Exercise instructions:
Scan the records for lines with the word "points", and copy every such line.
+++ Data for this exercise
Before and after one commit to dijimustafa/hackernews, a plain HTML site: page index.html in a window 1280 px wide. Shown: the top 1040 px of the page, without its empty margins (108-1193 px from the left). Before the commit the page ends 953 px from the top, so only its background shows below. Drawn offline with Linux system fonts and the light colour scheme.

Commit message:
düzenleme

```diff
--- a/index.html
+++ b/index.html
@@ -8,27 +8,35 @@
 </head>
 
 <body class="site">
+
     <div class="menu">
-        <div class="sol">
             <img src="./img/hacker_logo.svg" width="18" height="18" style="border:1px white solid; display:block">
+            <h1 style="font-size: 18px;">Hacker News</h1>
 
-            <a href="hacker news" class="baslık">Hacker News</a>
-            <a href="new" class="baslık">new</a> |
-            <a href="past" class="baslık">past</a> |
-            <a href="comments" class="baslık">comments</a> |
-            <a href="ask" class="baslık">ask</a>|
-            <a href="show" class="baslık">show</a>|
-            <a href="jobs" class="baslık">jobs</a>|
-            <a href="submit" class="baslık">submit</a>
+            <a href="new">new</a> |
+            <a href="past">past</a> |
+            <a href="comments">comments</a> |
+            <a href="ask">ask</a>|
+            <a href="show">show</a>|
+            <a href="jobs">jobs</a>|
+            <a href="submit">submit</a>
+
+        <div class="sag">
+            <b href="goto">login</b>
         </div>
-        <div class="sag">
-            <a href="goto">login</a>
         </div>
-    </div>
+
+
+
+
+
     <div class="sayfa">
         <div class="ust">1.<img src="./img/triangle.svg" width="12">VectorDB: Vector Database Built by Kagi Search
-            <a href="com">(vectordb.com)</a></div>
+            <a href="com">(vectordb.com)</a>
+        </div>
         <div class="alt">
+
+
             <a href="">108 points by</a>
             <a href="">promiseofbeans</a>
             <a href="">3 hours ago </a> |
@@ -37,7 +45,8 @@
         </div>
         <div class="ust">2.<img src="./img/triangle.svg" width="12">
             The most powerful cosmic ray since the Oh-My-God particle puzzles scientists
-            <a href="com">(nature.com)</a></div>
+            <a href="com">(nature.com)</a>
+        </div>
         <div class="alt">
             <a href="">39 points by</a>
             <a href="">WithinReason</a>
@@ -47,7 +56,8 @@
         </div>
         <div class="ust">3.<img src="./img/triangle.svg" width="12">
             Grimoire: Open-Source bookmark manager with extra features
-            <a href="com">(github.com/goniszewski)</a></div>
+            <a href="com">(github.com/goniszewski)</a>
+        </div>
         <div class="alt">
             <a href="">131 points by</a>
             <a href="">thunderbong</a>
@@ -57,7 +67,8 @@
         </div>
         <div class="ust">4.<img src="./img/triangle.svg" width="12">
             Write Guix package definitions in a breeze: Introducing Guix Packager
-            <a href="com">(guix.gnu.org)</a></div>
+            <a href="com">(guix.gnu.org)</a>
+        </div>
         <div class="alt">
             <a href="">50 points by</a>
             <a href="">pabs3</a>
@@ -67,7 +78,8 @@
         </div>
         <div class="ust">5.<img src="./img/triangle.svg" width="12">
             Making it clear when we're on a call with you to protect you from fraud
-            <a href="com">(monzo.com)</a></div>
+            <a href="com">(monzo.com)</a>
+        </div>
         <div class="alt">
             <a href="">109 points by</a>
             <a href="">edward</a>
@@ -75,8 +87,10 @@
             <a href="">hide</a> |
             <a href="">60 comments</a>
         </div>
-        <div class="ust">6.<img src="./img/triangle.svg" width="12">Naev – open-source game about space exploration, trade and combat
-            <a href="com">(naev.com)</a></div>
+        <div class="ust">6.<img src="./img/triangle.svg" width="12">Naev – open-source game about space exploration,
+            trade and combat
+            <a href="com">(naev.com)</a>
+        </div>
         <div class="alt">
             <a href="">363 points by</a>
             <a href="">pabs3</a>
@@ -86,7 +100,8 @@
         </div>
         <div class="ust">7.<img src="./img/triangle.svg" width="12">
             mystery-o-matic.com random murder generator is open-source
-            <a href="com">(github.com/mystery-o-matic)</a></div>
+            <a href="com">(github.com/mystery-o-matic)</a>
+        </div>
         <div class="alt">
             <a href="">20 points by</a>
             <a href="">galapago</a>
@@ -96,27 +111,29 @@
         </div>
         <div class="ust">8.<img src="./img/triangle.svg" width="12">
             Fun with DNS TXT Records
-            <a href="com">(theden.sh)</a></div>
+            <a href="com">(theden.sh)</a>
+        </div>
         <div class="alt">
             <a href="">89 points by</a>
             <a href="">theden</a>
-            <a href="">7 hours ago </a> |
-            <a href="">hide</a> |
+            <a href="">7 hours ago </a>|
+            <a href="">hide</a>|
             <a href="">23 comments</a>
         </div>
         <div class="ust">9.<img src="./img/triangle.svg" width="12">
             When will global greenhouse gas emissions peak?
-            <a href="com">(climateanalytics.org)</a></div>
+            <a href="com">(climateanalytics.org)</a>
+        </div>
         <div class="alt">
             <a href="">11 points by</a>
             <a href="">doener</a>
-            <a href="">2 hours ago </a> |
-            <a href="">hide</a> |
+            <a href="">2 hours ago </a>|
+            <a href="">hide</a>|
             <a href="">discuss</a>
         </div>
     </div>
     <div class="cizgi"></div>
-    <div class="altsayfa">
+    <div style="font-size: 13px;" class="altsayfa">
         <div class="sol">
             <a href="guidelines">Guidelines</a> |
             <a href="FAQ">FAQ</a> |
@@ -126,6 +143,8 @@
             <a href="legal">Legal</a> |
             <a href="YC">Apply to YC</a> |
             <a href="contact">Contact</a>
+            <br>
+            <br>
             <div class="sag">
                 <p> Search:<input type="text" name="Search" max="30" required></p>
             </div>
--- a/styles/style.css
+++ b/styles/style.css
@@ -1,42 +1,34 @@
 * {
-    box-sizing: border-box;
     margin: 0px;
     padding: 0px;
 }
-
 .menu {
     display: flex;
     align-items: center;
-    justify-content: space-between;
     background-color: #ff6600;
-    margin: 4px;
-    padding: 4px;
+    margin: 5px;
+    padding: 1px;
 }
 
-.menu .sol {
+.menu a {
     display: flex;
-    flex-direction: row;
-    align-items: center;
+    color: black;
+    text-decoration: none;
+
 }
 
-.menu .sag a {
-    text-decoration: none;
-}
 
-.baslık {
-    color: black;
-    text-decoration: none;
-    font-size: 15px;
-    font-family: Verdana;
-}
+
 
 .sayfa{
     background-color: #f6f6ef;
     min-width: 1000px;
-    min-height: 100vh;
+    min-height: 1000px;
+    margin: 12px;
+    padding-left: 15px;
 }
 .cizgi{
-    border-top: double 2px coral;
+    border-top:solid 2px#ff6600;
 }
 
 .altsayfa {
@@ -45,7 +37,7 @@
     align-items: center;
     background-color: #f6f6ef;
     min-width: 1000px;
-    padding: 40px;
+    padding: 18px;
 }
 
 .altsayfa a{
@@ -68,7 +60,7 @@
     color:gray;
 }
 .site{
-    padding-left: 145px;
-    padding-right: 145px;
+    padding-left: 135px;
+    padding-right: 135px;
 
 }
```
++++++
Task answer:
             <a href="">108 points by</a>
             <a href="">39 points by</a>
             <a href="">131 points by</a>
             <a href="">50 points by</a>
             <a href="">109 points by</a>
             <a href="">363 points by</a>
             <a href="">20 points by</a>
             <a href="">89 points by</a>
             <a href="">11 points by</a>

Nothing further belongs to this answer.